* **What is required**
Copy every entry as is. Leave images out.

* * * * * * *

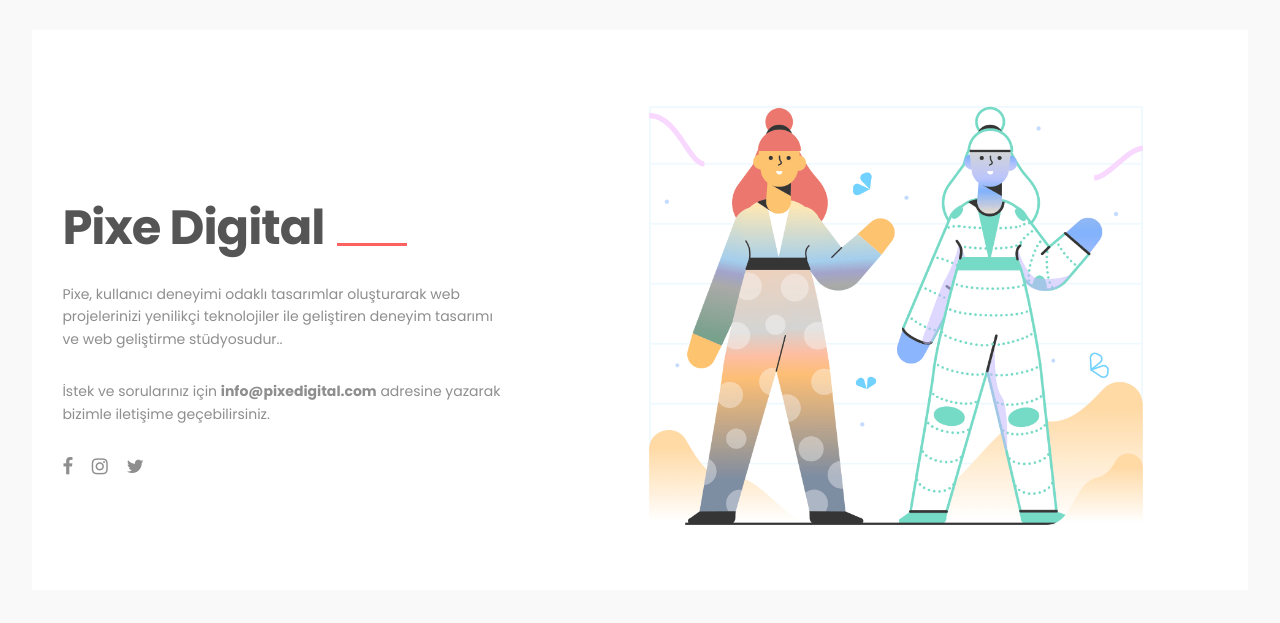
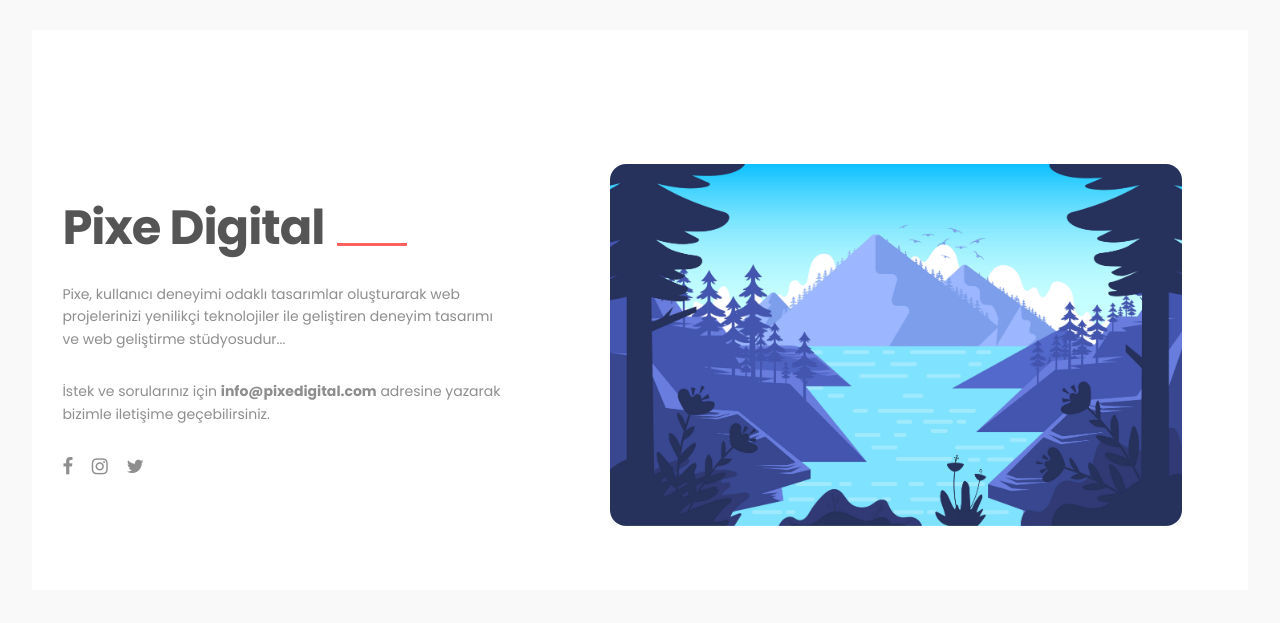
Before and after one commit to endererce/pixeweb, a PHP site: page /index.html in a window 1280 px wide. Shown: the top 623 px of the page. Run offline with PHP 8.4, Linux system fonts and the light colour scheme.

Commit message:
dag change

```diff
--- a/assets/css/main.css
+++ b/assets/css/main.css
@@ -511,7 +511,7 @@ svg path {
 #hero .wrapper .photographer img {
 width: 90%;
     opacity: 0.95;
-    border-radius: 0px;
+    border-radius: 16px;
     margin-left: 2em;
     margin-top: 5em;
 
--- a/index.html
+++ b/index.html
@@ -27,13 +27,13 @@
 	      <div class="wrapper">
 	        <div class="welcome">
 	          <h1><strong>Pixe Digital</strong></h1>
-	          <p>Pixe, kullanıcı deneyimi odaklı tasarımlar oluşturarak web projelerinizi yenilikçi teknolojiler ile geliştiren deneyim tasarımı ve web geliştirme stüdyosudur..</p>
+	          <p>Pixe, kullanıcı deneyimi odaklı tasarımlar oluşturarak web projelerinizi yenilikçi teknolojiler ile geliştiren deneyim tasarımı ve web geliştirme stüdyosudur...</p>
 	          <p>İstek ve sorularınız için <strong>info@pixedigital.com</strong> adresine yazarak bizimle iletişime geçebilirsiniz. </p>
 	          <a href="https://www.facebook.com/pixedigital" target="_blank" class="fa fa-facebook fa-lg"></a>
 			  <a href="https://www.instagram.com/pixedigital/" target="_blank" class="fa fa-instagram fa-lg"></a>
 			  <a href="https://twitter.com/pixedigital" target="_blank" class="fa fa-twitter fa-lg"></a>
 	          </div>
-	        <div class="photographer"><img src="assets/img/banner.png" alt="Photographer"></div>
+	        <div class="photographer"><img src="assets/img/dag.jpg" alt="Photographer"></div>
 	      </div>
 	   </section>
 	<script src="https://ajax.googleapis.com/ajax/libs/jquery/2.2.4/jquery.min.js"></script>
```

* * * * * * *

* **Completed exercise**
Before and after one commit to endererce/pixeweb, a PHP site: page /index.html in a window 1280 px wide. Shown: the top 623 px of the page. Run offline with PHP 8.4, Linux system fonts and the light colour scheme.

Commit message:
dag change

```diff
--- a/assets/css/main.css
+++ b/assets/css/main.css
@@ -511,7 +511,7 @@ svg path {
 #hero .wrapper .photographer img {
 width: 90%;
     opacity: 0.95;
-    border-radius: 0px;
+    border-radius: 16px;
     margin-left: 2em;
     margin-top: 5em;
 
--- a/index.html
+++ b/index.html
@@ -27,13 +27,13 @@
 	      <div class="wrapper">
 	        <div class="welcome">
 	          <h1><strong>Pixe Digital</strong></h1>
-	          <p>Pixe, kullanıcı deneyimi odaklı tasarımlar oluşturarak web projelerinizi yenilikçi teknolojiler ile geliştiren deneyim tasarımı ve web geliştirme stüdyosudur..</p>
+	          <p>Pixe, kullanıcı deneyimi odaklı tasarımlar oluşturarak web projelerinizi yenilikçi teknolojiler ile geliştiren deneyim tasarımı ve web geliştirme stüdyosudur...</p>
 	          <p>İstek ve sorularınız için <strong>info@pixedigital.com</strong> adresine yazarak bizimle iletişime geçebilirsiniz. </p>
 	          <a href="https://www.facebook.com/pixedigital" target="_blank" class="fa fa-facebook fa-lg"></a>
 			  <a href="https://www.instagram.com/pixedigital/" target="_blank" class="fa fa-instagram fa-lg"></a>
 			  <a href="https://twitter.com/pixedigital" target="_blank" class="fa fa-twitter fa-lg"></a>
 	          </div>
-	        <div class="photographer"><img src="assets/img/banner.png" alt="Photographer"></div>
+	        <div class="photographer"><img src="assets/img/dag.jpg" alt="Photographer"></div>
 	      </div>
 	   </section>
 	<script src="https://ajax.googleapis.com/ajax/libs/jquery/2.2.4/jquery.min.js"></script>
```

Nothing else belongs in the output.